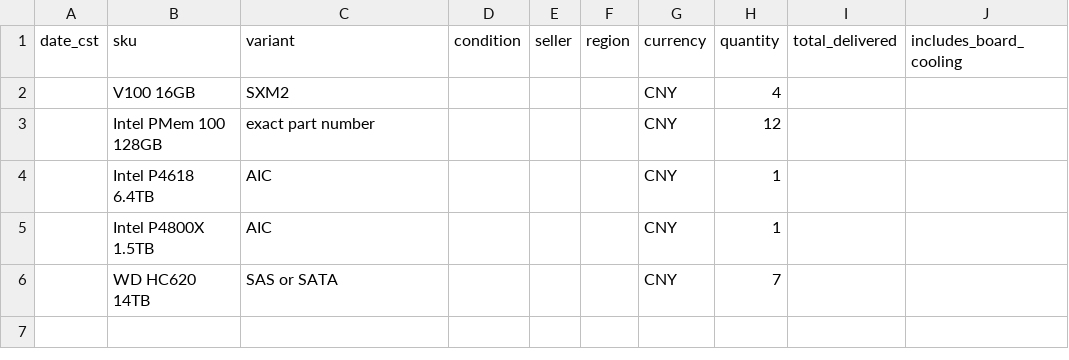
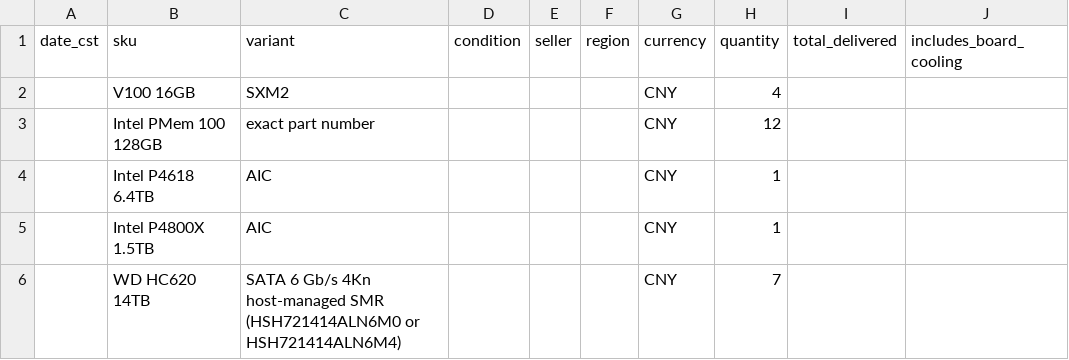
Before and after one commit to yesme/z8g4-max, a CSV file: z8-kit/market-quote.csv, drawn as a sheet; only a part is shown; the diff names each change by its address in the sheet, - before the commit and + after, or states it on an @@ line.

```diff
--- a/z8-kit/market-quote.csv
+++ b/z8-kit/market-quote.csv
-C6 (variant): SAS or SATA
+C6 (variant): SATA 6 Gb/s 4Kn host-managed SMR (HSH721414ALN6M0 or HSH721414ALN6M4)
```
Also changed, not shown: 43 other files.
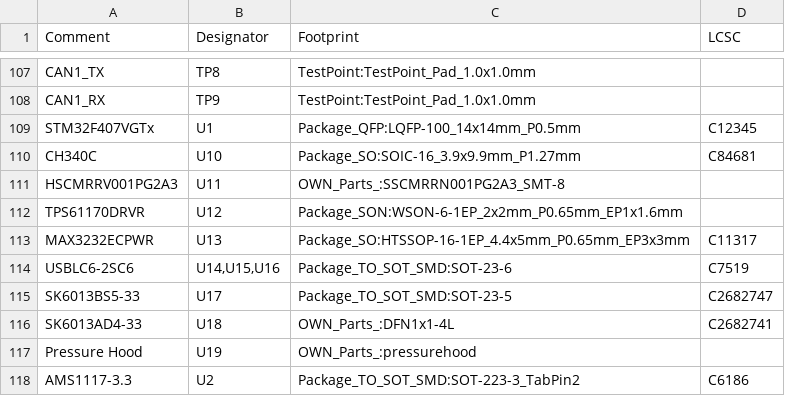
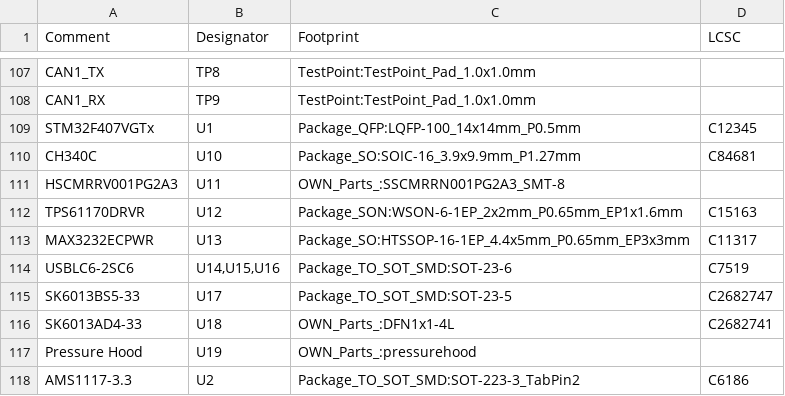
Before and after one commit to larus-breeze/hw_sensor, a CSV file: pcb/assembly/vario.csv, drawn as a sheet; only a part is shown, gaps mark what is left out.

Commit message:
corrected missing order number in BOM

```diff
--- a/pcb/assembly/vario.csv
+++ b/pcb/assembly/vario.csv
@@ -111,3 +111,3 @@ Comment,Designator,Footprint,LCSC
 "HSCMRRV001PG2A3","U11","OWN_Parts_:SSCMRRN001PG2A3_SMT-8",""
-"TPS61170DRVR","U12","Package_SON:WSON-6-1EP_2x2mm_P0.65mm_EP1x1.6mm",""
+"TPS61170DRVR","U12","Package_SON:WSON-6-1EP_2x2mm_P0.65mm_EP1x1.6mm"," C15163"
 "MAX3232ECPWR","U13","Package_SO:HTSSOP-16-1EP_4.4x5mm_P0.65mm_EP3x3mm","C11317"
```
········
> [WHAT YOU WILL DO]: Write out the data above exactly, minus any images.

> [SOLVED PROBLEM]:
Before and after one commit to yesme/z8g4-max, a CSV file: z8-kit/market-quote.csv, drawn as a sheet; only a part is shown; the diff names each change by its address in the sheet, - before the commit and + after, or states it on an @@ line.

```diff
--- a/z8-kit/market-quote.csv
+++ b/z8-kit/market-quote.csv
-C6 (variant): SAS or SATA
+C6 (variant): SATA 6 Gb/s 4Kn host-managed SMR (HSH721414ALN6M0 or HSH721414ALN6M4)
```
Also changed, not shown: 43 other files.
Before and after one commit to larus-breeze/hw_sensor, a CSV file: pcb/assembly/vario.csv, drawn as a sheet; only a part is shown, gaps mark what is left out.

Commit message:
corrected missing order number in BOM

```diff
--- a/pcb/assembly/vario.csv
+++ b/pcb/assembly/vario.csv
@@ -111,3 +111,3 @@ Comment,Designator,Footprint,LCSC
 "HSCMRRV001PG2A3","U11","OWN_Parts_:SSCMRRN001PG2A3_SMT-8",""
-"TPS61170DRVR","U12","Package_SON:WSON-6-1EP_2x2mm_P0.65mm_EP1x1.6mm",""
+"TPS61170DRVR","U12","Package_SON:WSON-6-1EP_2x2mm_P0.65mm_EP1x1.6mm"," C15163"
 "MAX3232ECPWR","U13","Package_SO:HTSSOP-16-1EP_4.4x5mm_P0.65mm_EP3x3mm","C11317"
```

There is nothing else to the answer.